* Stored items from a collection
════════════════

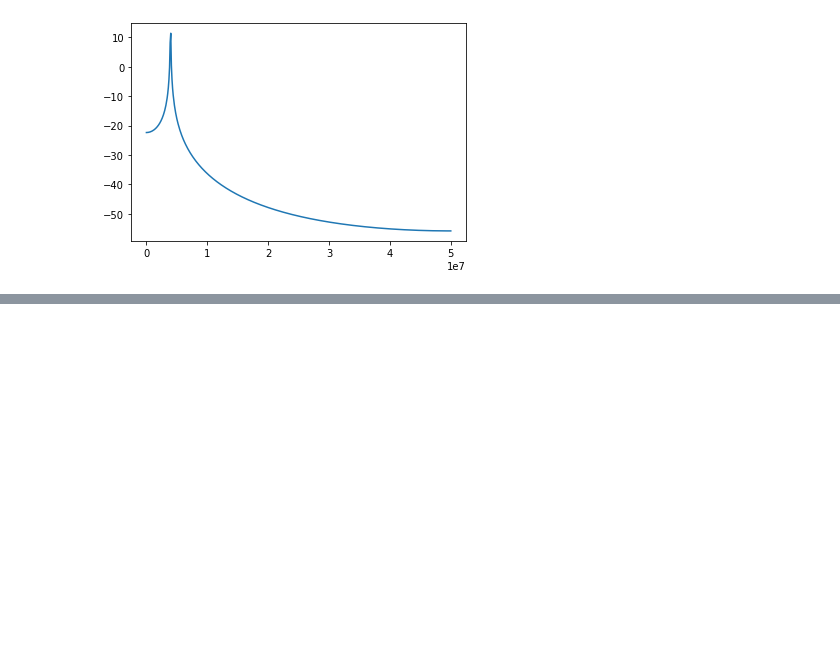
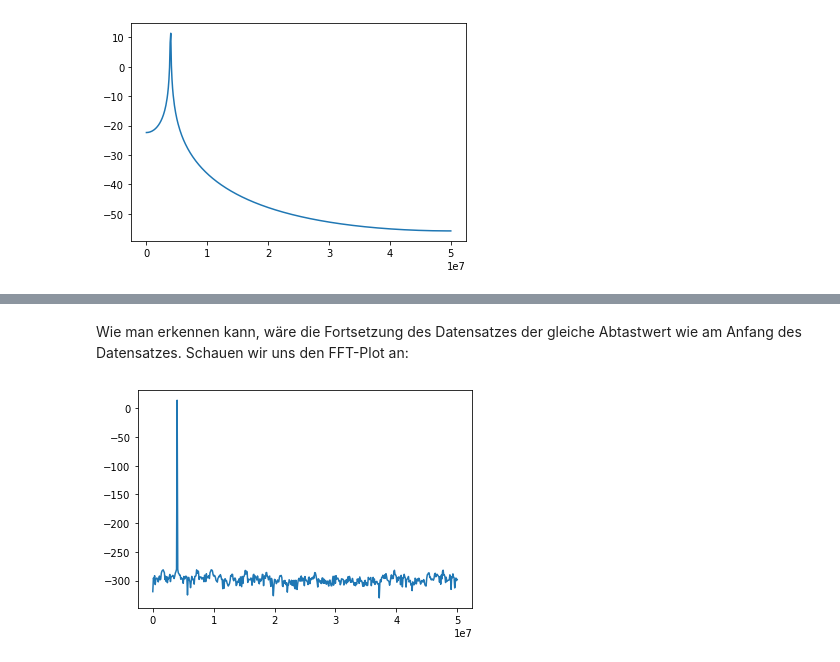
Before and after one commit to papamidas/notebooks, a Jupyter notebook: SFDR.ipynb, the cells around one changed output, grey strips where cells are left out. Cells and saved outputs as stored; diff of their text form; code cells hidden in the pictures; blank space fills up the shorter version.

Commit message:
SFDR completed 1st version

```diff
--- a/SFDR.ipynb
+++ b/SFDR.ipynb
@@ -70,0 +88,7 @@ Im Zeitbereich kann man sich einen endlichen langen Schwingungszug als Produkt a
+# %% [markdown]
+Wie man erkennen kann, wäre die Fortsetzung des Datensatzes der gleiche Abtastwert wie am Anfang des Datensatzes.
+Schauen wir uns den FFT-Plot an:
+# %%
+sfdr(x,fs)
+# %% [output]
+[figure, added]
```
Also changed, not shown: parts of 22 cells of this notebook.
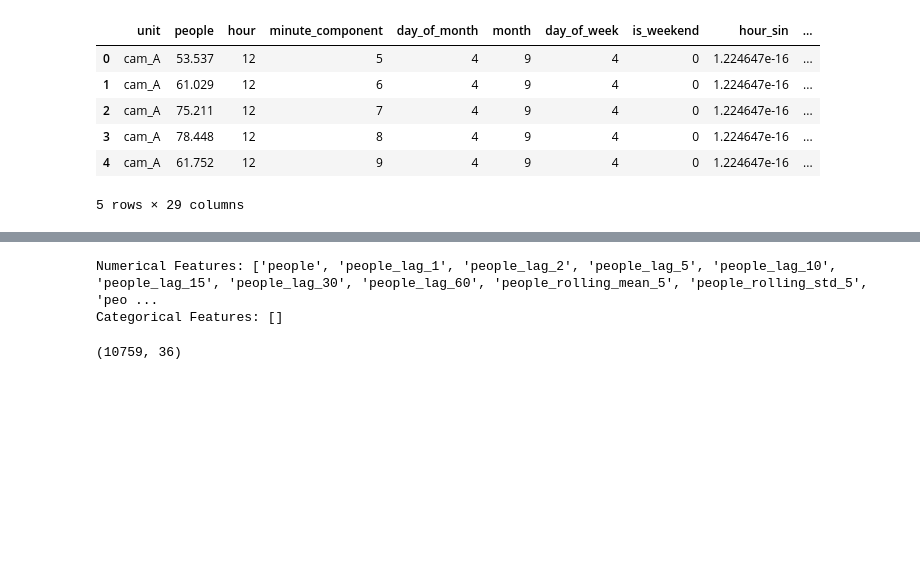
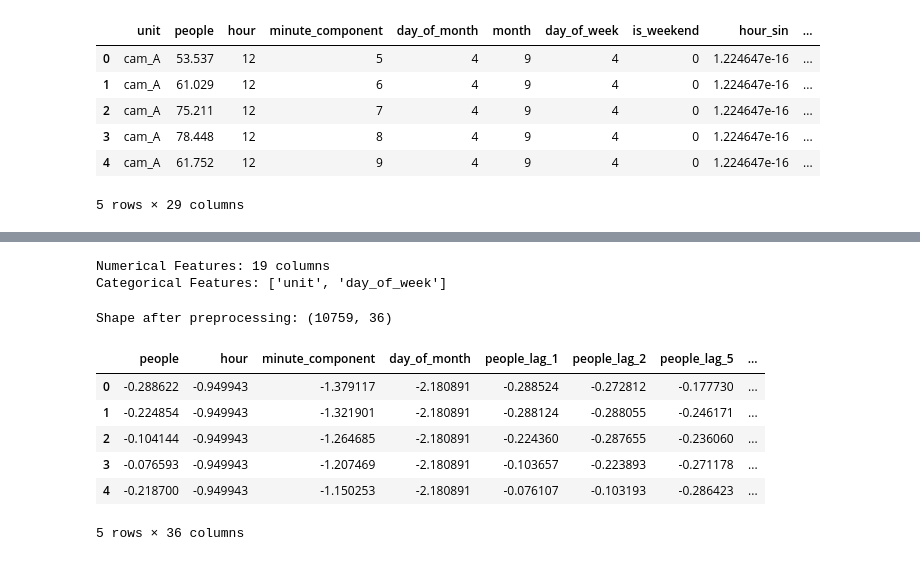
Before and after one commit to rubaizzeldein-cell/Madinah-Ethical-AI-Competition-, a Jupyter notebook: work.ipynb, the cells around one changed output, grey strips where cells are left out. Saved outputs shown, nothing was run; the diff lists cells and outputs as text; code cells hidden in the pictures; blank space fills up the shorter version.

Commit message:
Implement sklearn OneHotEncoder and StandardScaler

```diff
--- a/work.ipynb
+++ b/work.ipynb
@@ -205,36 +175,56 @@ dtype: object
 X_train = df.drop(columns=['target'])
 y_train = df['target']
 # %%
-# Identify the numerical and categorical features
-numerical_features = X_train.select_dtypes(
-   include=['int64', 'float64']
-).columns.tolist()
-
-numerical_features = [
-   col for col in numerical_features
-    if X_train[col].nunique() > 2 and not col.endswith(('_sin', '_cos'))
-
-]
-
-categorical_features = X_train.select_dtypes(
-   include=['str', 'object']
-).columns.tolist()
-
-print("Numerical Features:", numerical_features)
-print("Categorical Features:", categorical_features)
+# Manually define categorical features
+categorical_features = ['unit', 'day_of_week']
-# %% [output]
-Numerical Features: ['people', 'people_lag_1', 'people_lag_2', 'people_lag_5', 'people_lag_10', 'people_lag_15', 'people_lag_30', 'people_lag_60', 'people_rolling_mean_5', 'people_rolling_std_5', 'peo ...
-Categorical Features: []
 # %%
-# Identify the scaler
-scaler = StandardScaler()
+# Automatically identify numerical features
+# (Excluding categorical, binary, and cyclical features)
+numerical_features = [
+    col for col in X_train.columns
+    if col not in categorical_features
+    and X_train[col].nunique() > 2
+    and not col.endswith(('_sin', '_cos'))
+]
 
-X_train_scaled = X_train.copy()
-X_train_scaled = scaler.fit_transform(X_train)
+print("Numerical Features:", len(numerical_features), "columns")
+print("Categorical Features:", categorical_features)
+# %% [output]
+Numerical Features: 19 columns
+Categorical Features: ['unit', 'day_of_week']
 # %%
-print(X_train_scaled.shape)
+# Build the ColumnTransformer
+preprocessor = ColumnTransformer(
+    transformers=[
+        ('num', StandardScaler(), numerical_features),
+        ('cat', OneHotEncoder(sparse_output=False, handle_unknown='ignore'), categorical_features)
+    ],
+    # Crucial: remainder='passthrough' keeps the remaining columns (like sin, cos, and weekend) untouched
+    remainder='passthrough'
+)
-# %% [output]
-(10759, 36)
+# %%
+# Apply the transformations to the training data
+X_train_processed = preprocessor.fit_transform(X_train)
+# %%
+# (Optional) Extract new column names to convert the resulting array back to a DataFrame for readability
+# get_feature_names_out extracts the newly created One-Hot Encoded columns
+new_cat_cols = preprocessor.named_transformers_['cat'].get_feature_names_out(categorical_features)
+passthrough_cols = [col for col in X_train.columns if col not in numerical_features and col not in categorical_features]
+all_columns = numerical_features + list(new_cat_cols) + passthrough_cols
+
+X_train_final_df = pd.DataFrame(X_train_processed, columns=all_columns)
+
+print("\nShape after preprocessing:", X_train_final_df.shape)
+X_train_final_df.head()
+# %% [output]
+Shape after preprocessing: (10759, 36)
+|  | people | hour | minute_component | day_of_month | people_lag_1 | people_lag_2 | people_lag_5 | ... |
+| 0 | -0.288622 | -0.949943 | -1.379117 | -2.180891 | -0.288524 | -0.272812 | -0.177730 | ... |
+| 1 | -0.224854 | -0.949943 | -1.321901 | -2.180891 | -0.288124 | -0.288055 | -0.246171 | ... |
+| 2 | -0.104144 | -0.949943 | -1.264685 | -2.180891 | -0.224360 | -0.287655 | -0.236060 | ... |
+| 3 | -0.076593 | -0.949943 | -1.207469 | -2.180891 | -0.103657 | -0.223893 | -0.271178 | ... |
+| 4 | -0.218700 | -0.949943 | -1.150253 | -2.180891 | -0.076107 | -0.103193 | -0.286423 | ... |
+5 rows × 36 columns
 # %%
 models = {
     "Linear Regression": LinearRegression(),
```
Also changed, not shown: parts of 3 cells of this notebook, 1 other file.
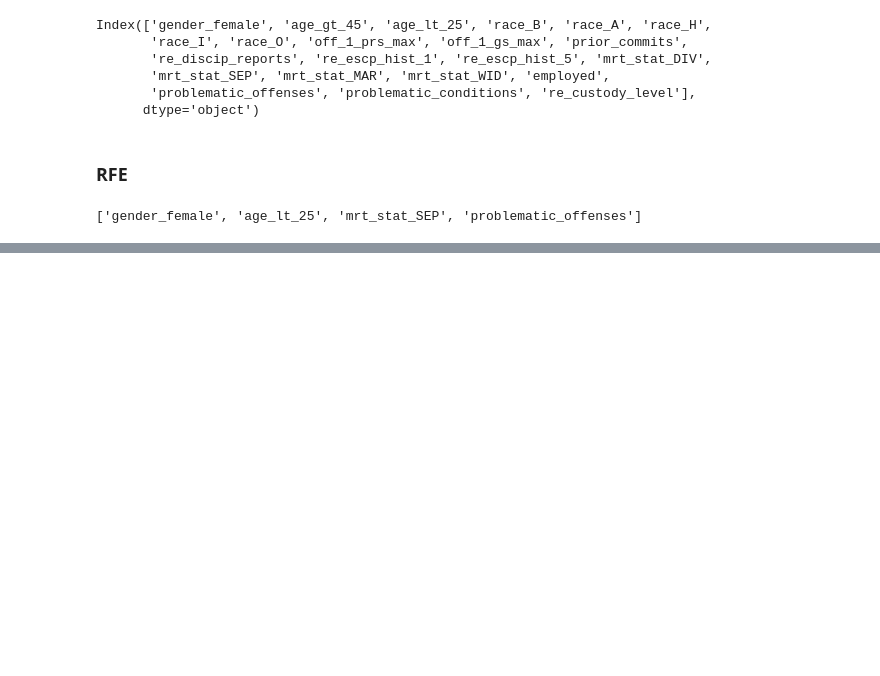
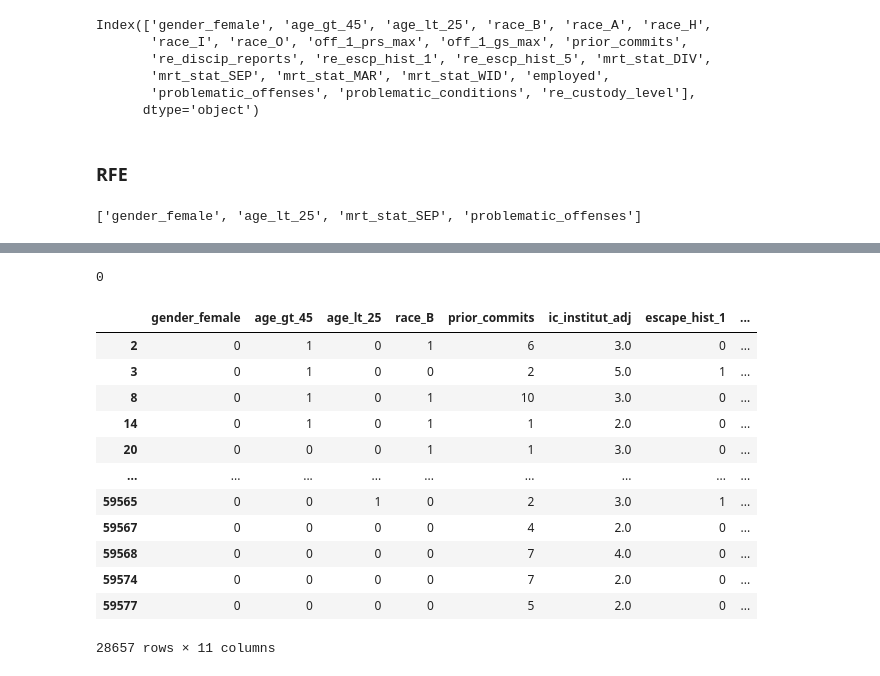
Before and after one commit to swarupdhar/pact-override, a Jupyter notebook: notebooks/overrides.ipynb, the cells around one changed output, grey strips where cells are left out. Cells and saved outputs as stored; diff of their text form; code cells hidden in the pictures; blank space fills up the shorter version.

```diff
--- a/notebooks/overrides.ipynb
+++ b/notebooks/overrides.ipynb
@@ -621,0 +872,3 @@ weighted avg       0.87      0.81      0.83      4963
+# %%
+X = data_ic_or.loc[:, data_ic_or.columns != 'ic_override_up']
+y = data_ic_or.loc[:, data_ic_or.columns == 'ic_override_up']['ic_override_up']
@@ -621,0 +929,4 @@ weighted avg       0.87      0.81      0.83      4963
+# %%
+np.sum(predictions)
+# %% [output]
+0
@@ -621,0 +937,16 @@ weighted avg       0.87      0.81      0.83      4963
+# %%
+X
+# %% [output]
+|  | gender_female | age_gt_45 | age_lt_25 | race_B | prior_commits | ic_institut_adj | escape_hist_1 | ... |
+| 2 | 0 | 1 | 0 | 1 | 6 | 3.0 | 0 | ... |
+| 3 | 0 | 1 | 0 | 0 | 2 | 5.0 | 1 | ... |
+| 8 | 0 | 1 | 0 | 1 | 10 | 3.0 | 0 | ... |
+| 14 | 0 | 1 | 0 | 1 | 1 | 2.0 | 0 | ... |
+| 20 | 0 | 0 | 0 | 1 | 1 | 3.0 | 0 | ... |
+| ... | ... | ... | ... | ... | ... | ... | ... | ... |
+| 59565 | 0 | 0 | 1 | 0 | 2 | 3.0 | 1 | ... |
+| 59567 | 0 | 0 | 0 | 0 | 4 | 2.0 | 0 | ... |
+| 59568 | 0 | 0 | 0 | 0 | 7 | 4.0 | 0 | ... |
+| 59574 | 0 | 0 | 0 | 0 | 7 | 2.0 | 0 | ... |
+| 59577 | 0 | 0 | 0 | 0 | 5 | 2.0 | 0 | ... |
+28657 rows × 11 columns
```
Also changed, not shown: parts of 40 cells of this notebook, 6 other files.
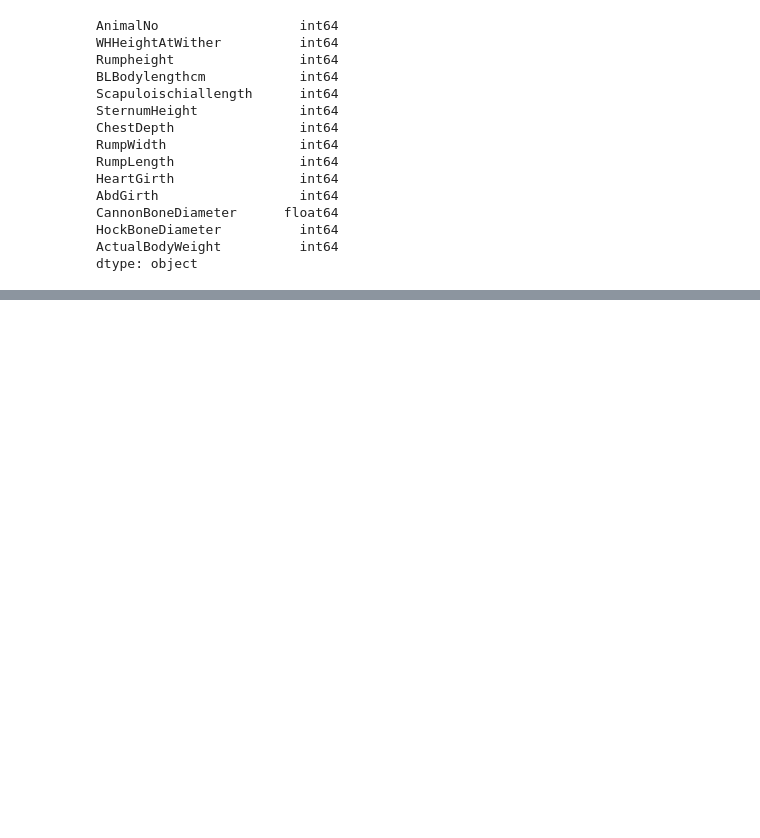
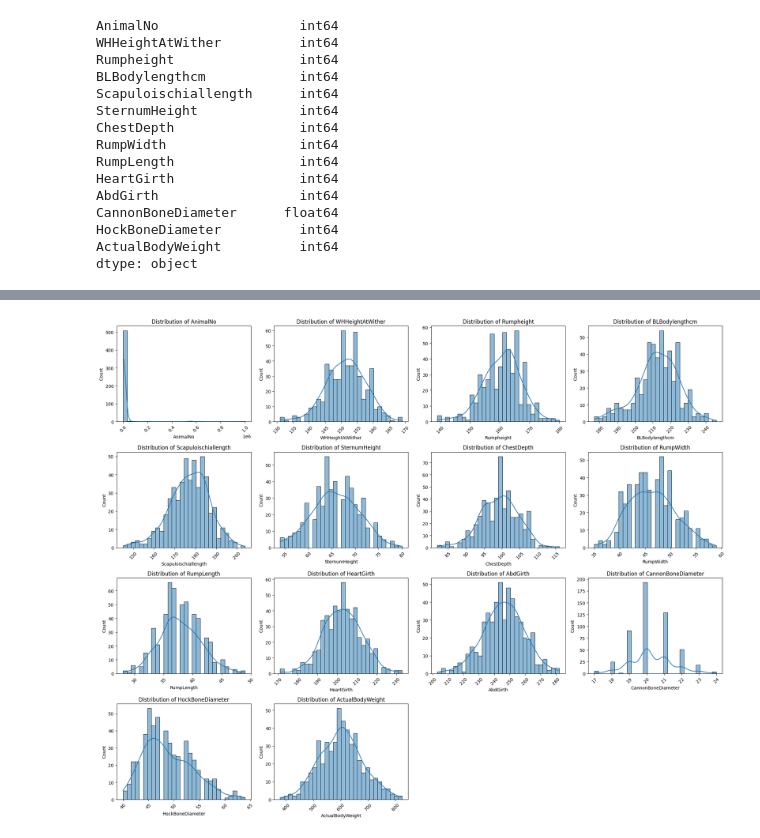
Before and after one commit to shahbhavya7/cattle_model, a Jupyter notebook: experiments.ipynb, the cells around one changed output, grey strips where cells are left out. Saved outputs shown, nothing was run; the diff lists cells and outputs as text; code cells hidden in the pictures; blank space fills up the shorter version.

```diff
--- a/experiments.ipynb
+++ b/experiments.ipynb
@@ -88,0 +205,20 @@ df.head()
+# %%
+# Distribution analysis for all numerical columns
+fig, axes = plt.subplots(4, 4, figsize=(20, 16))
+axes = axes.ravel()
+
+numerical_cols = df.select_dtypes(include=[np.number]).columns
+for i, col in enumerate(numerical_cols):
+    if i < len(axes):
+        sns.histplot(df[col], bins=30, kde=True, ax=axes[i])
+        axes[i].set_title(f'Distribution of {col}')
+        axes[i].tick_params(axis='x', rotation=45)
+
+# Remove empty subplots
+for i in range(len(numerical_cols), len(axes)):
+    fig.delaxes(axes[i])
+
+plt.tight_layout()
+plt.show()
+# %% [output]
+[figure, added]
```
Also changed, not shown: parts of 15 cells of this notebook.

════════════════

* WHAT IS NEEDED
What is needed is every line of the records above that contains the word "object".

* RESULT FOR THIS EXERCISE
@@ -205,36 +175,56 @@ dtype: object
-   include=['str', 'object']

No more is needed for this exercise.